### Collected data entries

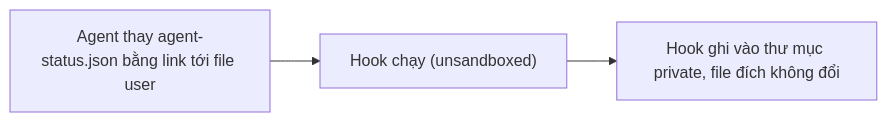
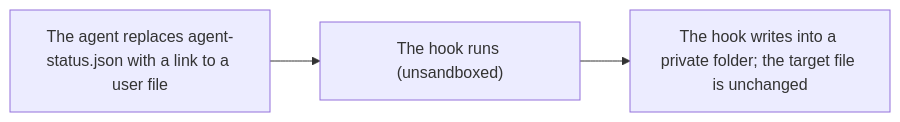
One commit to jangtrinh/design-os-studio changed the diagram in plans/specs/v0.7-effects-export/us/US-07.md. Above: the diagram before and after it, drawn with Mermaid. The commit also changed other lines of this file and 38 other files, not shown here.

````diff
--- a/plans/specs/v0.7-effects-export/us/US-07.md
+++ b/plans/specs/v0.7-effects-export/us/US-07.md
@@ -38,5 +38,5 @@
 ```mermaid
 flowchart LR
-  A["Agent thay agent-status.json bằng link tới file user"] --> B["Hook chạy (unsandboxed)"]
-  B --> C["Hook ghi vào thư mục private, file đích không đổi"]
+  A["The agent replaces agent-status.json with a link to a user file"] --> B["The hook runs (unsandboxed)"]
+  B --> C["The hook writes into a private folder; the target file is unchanged"]
 ```
````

### PROBLEM REQUIREMENTS
Beginning with the line that contains "agent replaces agent-status.json", write out every line through the end of the entries above, exactly.

### YOUR RESPONSE
+  A["The agent replaces agent-status.json with a link to a user file"] --> B["The hook runs (unsandboxed)"]
+  B --> C["The hook writes into a private folder; the target file is unchanged"]
 ```
````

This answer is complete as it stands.